#### ACTIVITY
Find the string "container" in the records. Copy each line that has it.

#### Recorded data
════════════════════

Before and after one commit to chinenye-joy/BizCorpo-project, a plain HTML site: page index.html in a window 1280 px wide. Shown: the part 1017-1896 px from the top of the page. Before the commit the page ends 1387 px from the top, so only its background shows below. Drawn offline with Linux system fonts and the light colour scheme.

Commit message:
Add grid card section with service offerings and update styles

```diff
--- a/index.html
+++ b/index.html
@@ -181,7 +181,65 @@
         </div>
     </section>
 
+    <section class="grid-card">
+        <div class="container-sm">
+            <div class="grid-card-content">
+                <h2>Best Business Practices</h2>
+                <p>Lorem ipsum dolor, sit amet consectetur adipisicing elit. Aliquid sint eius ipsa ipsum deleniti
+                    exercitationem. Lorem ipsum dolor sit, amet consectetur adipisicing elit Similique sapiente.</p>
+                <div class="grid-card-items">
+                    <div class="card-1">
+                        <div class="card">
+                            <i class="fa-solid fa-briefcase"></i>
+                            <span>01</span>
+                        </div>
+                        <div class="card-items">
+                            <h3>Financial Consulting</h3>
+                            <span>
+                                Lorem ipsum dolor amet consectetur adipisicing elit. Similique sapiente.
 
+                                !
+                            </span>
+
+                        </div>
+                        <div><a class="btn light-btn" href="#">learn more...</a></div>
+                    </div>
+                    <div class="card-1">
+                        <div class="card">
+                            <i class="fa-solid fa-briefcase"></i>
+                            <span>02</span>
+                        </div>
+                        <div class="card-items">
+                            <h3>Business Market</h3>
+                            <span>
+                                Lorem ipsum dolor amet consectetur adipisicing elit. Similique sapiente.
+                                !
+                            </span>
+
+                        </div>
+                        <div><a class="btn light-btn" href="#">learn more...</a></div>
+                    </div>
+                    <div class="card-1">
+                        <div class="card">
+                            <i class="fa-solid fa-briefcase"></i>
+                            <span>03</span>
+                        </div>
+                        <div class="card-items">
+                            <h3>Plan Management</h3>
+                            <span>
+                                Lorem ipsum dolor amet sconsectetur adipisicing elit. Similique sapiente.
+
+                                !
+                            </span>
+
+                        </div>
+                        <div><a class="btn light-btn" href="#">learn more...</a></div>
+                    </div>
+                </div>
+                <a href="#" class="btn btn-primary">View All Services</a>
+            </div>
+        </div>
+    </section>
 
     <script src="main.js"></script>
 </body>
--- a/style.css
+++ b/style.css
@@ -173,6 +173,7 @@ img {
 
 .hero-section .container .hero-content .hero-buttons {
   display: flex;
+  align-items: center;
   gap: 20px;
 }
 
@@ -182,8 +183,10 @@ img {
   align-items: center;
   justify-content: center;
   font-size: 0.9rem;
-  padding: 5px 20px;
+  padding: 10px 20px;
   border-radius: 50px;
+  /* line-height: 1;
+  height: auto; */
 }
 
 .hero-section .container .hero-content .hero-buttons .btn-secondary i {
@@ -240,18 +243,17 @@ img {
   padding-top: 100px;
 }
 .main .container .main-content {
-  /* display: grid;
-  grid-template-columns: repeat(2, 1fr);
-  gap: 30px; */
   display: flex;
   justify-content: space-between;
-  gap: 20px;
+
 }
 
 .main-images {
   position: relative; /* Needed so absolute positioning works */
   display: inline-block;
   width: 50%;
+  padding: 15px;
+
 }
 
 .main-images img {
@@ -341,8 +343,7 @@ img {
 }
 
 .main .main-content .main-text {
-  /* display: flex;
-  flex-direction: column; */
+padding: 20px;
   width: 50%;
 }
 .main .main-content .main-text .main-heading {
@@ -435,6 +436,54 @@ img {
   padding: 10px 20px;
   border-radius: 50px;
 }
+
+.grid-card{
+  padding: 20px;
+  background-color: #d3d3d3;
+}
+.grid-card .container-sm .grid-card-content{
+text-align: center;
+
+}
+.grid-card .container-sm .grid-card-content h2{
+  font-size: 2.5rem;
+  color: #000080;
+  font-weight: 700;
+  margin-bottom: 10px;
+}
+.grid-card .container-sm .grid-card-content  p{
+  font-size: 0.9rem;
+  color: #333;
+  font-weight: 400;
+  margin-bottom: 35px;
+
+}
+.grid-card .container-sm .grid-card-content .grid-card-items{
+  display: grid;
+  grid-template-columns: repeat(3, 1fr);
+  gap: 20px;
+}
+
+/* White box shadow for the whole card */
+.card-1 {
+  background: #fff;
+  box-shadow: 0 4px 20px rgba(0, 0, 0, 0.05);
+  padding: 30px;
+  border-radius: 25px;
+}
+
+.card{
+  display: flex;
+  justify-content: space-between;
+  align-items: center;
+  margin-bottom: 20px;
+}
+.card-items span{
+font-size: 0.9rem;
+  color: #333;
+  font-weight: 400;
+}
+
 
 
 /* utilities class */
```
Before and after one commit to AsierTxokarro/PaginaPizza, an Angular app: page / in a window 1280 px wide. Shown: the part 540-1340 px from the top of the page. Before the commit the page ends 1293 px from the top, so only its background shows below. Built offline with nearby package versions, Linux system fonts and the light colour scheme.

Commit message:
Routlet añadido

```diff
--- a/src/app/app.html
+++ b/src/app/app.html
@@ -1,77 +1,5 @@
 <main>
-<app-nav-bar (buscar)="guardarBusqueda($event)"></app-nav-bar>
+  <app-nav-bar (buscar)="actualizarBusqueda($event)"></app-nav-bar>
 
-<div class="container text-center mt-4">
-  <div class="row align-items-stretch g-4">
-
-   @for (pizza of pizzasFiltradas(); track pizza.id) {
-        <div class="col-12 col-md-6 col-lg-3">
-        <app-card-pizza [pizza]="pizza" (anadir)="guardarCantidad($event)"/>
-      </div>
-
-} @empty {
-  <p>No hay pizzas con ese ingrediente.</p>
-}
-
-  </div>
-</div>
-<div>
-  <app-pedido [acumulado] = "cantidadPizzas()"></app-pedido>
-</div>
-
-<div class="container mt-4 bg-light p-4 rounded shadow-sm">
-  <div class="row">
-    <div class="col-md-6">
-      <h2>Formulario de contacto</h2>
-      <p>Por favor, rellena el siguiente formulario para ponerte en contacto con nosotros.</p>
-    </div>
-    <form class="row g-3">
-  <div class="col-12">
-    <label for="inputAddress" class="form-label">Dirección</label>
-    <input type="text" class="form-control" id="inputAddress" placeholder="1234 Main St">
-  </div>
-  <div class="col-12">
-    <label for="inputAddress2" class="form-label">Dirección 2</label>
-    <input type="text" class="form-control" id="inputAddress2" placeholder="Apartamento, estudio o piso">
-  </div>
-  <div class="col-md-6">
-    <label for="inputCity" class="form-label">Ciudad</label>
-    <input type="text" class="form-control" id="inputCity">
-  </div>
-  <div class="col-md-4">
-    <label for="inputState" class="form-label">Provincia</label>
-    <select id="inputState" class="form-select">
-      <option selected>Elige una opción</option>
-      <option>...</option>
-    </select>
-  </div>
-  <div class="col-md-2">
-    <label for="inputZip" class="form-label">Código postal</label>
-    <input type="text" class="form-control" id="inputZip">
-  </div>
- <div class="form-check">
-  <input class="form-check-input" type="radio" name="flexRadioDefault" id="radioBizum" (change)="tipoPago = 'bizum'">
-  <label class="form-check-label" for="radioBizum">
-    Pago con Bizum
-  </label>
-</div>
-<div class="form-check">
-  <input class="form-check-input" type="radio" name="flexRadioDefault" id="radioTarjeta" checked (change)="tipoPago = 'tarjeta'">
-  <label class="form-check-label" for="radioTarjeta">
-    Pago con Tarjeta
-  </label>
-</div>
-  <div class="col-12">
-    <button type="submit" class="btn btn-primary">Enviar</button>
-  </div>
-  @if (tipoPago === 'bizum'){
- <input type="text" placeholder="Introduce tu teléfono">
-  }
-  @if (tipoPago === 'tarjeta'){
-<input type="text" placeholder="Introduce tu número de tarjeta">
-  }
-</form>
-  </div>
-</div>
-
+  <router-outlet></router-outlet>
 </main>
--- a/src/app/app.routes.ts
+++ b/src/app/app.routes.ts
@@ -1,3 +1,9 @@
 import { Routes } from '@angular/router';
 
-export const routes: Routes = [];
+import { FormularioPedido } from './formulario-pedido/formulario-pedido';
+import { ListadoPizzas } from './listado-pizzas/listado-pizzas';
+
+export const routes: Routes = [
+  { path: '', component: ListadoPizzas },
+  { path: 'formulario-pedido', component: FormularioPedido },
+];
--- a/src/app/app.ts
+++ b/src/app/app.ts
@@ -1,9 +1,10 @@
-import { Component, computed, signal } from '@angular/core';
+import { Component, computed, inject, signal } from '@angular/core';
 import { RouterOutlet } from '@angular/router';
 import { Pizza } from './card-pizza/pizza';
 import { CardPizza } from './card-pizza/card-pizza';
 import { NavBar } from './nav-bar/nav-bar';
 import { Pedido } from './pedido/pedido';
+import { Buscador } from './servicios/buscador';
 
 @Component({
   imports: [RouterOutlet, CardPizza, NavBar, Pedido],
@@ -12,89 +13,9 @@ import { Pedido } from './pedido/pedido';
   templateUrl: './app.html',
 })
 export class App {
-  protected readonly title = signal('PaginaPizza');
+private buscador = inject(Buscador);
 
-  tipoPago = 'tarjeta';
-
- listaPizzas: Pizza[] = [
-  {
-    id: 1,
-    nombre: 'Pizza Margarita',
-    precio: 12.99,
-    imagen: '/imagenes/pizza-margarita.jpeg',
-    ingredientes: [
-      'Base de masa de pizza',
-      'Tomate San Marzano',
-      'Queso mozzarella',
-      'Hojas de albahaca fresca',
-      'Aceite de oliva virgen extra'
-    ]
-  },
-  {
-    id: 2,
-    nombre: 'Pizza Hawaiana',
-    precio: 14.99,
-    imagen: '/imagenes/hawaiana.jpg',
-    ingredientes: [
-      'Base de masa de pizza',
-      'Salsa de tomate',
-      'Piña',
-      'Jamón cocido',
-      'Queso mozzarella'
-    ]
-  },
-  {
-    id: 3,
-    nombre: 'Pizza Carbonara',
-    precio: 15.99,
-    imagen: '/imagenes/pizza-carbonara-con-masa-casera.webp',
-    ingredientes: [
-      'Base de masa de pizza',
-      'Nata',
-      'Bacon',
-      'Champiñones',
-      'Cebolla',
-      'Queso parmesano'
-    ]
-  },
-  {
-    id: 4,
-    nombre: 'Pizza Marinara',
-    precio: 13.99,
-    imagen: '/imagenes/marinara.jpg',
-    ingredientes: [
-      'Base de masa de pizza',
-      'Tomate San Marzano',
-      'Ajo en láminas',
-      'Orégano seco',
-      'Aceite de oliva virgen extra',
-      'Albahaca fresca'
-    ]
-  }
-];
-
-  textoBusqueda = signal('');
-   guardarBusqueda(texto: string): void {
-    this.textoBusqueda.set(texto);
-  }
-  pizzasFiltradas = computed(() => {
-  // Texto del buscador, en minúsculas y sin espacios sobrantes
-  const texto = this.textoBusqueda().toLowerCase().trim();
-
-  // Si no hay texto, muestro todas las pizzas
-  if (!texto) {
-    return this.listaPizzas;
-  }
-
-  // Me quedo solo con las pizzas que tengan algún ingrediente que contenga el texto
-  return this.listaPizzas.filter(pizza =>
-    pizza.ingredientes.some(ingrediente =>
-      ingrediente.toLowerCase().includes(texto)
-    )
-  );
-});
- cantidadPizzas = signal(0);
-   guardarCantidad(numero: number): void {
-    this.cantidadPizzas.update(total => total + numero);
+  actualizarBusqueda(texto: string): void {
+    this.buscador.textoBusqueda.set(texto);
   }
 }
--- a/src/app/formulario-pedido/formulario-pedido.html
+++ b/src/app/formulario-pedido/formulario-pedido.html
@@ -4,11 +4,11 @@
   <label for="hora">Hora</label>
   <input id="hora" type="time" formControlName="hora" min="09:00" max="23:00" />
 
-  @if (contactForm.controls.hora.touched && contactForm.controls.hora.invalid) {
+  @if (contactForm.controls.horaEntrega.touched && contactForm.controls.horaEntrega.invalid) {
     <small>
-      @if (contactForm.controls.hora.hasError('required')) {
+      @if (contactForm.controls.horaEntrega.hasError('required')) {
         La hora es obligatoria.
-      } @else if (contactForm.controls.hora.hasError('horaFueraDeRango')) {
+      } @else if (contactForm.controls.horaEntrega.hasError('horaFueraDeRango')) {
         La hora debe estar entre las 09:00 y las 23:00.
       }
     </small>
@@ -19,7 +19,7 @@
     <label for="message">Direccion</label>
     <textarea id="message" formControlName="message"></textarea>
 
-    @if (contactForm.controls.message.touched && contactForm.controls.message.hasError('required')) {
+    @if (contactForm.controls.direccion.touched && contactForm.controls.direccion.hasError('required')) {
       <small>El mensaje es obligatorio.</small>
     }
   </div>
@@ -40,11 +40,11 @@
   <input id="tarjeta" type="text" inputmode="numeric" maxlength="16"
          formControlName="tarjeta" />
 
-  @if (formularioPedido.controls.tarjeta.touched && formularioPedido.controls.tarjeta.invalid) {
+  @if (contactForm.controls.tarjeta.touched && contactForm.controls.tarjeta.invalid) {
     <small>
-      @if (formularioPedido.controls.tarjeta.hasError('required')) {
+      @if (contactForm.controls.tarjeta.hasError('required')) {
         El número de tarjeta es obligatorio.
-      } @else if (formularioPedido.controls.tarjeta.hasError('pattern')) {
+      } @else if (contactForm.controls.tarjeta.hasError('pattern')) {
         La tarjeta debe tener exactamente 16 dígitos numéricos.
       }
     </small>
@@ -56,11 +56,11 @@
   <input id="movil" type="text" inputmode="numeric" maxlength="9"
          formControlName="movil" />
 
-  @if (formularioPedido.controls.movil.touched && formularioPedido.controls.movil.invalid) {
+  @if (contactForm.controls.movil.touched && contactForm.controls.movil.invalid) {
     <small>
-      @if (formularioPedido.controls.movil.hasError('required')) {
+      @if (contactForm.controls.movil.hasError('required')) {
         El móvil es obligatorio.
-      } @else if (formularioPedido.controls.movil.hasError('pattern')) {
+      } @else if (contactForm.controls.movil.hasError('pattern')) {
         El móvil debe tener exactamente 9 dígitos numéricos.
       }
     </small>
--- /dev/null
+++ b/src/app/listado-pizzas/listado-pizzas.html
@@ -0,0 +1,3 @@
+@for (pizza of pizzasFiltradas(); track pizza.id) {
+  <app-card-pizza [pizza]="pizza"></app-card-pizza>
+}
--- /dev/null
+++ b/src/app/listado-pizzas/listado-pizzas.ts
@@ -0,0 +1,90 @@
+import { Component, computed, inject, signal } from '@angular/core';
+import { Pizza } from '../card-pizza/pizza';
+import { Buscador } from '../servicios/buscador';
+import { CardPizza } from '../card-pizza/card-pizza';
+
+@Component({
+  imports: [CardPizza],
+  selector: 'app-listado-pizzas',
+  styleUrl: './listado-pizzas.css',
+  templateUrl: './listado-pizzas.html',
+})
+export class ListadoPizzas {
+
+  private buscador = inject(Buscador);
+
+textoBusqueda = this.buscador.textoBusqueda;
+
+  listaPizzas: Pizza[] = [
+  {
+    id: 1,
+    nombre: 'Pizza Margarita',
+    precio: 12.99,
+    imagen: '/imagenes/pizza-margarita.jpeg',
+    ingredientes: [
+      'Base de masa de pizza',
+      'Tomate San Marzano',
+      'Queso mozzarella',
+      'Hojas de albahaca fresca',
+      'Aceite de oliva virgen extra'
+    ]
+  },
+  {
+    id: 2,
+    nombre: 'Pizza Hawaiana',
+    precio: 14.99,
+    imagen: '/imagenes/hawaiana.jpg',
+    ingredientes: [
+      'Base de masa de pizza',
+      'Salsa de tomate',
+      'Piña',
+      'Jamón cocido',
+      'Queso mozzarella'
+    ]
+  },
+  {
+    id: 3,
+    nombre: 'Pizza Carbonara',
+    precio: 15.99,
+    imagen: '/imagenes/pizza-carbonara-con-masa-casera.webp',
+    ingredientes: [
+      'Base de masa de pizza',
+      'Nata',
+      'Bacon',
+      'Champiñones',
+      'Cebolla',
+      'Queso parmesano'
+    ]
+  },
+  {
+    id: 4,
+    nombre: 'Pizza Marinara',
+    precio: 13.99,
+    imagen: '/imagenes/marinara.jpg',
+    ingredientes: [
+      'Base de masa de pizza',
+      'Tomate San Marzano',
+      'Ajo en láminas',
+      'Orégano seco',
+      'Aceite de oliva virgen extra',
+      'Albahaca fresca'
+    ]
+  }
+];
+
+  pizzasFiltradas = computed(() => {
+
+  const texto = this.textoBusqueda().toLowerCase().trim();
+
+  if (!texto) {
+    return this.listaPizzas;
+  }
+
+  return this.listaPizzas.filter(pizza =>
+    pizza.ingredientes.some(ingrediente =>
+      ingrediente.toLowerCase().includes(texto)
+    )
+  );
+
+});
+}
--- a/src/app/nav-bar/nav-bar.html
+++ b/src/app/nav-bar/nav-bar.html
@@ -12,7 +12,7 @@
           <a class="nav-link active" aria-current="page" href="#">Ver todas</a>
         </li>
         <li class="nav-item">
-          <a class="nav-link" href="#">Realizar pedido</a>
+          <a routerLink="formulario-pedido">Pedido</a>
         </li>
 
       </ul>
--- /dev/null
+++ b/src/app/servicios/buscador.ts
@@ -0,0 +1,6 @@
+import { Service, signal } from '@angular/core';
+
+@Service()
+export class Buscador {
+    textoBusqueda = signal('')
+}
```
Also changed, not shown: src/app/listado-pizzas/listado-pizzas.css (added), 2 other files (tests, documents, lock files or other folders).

════════════════════

#### EXERCISE ANSWER
+        <div class="container-sm">
 .hero-section .container .hero-content .hero-buttons {
 .hero-section .container .hero-content .hero-buttons .btn-secondary i {
 .main .container .main-content {
+.grid-card .container-sm .grid-card-content{
+.grid-card .container-sm .grid-card-content h2{
+.grid-card .container-sm .grid-card-content  p{
+.grid-card .container-sm .grid-card-content .grid-card-items{
-<div class="container text-center mt-4">
-<div class="container mt-4 bg-light p-4 rounded shadow-sm">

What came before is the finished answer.